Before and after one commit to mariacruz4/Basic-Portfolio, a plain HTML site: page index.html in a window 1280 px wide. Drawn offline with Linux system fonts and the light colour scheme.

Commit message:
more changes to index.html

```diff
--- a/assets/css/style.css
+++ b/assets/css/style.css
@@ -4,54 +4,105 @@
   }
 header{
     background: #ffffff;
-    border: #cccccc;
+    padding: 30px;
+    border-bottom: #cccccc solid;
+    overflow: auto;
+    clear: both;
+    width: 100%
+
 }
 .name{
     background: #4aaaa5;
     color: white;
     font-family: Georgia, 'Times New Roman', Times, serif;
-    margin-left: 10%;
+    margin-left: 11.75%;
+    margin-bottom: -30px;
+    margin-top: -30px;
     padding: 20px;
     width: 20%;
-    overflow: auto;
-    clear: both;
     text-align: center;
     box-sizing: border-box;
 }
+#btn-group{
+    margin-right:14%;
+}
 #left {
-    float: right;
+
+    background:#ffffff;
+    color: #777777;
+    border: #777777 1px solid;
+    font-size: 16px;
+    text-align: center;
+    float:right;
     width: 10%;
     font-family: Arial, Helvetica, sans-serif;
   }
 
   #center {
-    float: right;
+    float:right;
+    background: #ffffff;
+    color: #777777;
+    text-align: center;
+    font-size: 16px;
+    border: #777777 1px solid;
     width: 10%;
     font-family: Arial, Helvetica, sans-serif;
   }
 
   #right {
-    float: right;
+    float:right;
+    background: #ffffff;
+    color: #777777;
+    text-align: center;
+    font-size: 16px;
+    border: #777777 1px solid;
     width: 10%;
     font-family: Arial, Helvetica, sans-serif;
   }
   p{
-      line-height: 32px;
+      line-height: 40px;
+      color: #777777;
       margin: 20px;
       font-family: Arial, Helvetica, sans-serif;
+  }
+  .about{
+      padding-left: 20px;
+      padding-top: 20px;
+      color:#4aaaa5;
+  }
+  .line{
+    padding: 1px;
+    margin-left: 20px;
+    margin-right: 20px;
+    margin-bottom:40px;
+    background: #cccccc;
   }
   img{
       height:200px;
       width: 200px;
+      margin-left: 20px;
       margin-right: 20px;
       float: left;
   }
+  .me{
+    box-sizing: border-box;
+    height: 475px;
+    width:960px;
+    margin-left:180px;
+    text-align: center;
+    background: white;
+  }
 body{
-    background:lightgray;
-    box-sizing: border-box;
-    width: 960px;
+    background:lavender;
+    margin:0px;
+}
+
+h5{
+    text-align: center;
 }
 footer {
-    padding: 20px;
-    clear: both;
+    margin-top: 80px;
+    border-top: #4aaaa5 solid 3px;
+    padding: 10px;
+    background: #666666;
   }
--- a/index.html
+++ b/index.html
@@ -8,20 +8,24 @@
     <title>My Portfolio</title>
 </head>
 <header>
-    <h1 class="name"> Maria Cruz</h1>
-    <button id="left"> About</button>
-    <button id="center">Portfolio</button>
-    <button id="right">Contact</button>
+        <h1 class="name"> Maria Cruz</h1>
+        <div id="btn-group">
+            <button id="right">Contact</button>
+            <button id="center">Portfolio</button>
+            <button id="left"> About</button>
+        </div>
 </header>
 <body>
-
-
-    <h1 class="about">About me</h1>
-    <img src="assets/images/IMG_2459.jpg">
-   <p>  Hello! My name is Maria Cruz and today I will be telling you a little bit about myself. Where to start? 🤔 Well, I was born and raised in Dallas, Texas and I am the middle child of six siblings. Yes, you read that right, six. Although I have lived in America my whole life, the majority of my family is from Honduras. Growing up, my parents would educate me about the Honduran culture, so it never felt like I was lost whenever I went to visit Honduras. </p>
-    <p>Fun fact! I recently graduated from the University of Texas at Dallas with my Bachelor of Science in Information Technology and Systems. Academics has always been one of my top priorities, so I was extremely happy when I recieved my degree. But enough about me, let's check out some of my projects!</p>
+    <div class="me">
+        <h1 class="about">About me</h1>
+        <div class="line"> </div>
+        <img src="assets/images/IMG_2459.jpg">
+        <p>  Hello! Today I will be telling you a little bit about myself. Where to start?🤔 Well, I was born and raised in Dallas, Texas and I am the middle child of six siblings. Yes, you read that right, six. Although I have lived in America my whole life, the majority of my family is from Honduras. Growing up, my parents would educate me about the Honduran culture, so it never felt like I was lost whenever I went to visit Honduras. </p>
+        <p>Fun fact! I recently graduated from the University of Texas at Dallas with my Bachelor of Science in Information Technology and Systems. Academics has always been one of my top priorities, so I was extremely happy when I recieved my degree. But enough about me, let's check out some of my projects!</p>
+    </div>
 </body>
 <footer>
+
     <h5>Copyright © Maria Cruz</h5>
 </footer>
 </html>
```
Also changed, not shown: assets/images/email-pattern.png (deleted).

+ + + + +

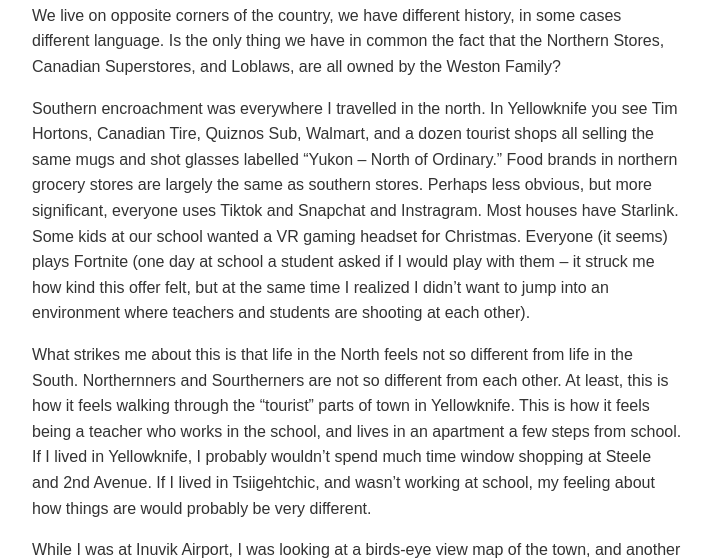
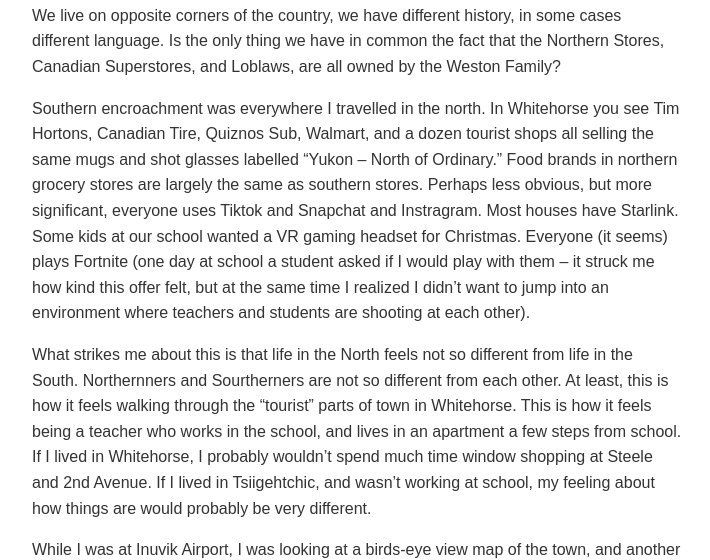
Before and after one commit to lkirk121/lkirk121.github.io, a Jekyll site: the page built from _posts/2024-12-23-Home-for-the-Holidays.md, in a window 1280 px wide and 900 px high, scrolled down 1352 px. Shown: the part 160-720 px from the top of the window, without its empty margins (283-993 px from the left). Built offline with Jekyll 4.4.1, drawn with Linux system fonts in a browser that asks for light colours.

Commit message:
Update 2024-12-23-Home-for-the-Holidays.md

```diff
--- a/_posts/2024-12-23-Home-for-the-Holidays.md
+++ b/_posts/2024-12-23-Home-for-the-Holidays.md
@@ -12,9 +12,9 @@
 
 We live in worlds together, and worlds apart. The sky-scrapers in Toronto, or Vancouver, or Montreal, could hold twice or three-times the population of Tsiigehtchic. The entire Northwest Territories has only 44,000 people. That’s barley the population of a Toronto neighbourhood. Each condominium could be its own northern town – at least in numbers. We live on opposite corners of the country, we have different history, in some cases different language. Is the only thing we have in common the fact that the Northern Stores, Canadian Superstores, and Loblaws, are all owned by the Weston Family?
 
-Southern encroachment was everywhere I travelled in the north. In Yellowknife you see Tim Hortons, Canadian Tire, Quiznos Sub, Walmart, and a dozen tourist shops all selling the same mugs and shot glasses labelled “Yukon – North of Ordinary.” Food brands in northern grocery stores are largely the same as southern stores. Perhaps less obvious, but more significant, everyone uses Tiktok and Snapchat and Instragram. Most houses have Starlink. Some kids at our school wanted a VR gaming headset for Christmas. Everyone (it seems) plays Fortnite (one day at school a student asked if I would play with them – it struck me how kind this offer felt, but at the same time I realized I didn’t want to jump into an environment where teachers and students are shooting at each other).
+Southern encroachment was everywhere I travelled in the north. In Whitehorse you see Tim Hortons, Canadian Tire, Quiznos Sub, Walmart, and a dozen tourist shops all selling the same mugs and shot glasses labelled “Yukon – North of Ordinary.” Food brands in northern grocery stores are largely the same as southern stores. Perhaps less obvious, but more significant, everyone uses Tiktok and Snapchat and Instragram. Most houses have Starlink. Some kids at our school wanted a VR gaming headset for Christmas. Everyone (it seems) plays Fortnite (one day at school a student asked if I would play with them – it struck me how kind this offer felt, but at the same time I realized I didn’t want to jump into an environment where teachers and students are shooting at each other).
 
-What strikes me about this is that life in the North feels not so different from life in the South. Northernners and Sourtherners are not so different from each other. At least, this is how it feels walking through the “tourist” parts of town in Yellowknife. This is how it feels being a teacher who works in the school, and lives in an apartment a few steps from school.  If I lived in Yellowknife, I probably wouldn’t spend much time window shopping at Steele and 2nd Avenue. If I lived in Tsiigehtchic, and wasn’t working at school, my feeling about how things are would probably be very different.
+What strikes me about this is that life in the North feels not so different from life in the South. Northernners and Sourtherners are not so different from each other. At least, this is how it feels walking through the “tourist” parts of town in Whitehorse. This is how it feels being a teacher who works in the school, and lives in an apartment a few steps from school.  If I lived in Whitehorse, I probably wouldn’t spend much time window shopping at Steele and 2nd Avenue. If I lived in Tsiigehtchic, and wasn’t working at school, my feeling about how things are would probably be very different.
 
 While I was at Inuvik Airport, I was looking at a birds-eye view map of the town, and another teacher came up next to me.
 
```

+ + + + +

_Instructions to follow_: List the lines of the material in which the word "cccccc" occurs.

_Solution for this problem_:
-    border: #cccccc;
+    border-bottom: #cccccc solid;
+    background: #cccccc;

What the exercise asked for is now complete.